On the heels of thinking about City Hall placemaking, I thought I’d turn my attention to potential refinements in Old City.
Like City Hall’s refresh led by the Center City District, Old City’s refinements will likely come via the counterpart Old City District—both public-private organizations designed to do more than purely government agencies could by themselves.
I like some of the Old City District’s core goals:
- Be a world-class walking neighborhood
- Foster civic life through great public space
- Attract neighborhood-serving retail (especially a grocery)
I’ll endorse that final point especially. The lack of grocery story when I lived in Old City meant that I never one went to a grocery store when I lived there.
In any event, I think about civic refinements like these a bit differently, largely thanks to the influence of Ben Novak on my thinking in the course of writing Conserving Mount Nittany: A Dynamic Environmentalism.
I think it’s easier to think about ways to make a neighborhood like Old City feel like they’re bursting with magic than to talk about “great public space.” We need spiritually dense communities as much as we need “walkable,” ones.

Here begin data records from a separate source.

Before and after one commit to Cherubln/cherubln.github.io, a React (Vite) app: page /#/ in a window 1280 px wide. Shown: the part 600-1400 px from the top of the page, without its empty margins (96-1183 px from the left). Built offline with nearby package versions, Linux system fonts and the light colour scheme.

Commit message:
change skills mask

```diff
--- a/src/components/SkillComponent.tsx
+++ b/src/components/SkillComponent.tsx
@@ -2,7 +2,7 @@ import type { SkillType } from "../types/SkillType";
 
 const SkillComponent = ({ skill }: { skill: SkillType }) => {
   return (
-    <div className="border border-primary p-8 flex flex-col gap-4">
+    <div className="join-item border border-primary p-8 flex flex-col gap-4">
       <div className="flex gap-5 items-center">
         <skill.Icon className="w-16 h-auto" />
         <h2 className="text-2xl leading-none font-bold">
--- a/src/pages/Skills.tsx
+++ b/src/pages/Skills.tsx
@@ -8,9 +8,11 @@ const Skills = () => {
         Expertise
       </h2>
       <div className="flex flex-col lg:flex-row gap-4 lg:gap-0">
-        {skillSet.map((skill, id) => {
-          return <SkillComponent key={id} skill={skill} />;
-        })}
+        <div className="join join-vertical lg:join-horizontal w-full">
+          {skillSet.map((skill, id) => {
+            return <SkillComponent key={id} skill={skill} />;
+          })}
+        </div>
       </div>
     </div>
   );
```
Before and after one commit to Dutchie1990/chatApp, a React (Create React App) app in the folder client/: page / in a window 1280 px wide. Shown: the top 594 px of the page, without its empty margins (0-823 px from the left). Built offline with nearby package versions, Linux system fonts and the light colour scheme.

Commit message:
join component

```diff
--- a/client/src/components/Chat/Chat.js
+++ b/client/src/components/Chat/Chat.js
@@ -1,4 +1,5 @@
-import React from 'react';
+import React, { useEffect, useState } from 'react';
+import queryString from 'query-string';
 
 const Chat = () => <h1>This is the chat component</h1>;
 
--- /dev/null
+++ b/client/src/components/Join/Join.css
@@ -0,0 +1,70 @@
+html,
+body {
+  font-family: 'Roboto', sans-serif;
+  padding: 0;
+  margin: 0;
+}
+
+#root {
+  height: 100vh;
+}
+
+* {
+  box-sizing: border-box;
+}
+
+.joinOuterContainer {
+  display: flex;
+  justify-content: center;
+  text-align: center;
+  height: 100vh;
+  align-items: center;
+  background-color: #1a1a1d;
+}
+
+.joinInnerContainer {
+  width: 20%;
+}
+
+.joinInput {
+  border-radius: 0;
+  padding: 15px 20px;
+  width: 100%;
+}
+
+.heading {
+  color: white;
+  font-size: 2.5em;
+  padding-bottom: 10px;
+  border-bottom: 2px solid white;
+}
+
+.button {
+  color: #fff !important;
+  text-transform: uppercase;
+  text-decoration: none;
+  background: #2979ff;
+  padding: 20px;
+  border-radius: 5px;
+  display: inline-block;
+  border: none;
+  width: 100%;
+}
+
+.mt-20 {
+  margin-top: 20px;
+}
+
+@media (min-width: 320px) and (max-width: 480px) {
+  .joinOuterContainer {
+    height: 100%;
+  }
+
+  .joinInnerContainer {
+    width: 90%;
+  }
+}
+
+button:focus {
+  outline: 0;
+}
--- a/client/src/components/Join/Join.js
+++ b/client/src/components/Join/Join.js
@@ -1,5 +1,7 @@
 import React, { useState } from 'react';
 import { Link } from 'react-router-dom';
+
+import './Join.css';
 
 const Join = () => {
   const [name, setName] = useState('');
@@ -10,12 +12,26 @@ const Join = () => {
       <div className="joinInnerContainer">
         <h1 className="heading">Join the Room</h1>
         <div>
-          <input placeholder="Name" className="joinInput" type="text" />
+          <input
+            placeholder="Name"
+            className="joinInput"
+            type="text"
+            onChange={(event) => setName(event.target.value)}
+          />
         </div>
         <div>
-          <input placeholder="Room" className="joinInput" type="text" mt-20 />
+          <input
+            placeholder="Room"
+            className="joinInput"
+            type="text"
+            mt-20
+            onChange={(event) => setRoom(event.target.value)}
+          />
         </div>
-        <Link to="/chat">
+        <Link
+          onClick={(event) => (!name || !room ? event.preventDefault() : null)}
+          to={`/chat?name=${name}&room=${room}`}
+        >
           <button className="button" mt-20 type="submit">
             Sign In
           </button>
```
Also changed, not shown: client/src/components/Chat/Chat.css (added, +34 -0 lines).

Old City is already a spiritually dense place; we just need to do a better job thinking about how to call that spirit of it and into the public consciousness.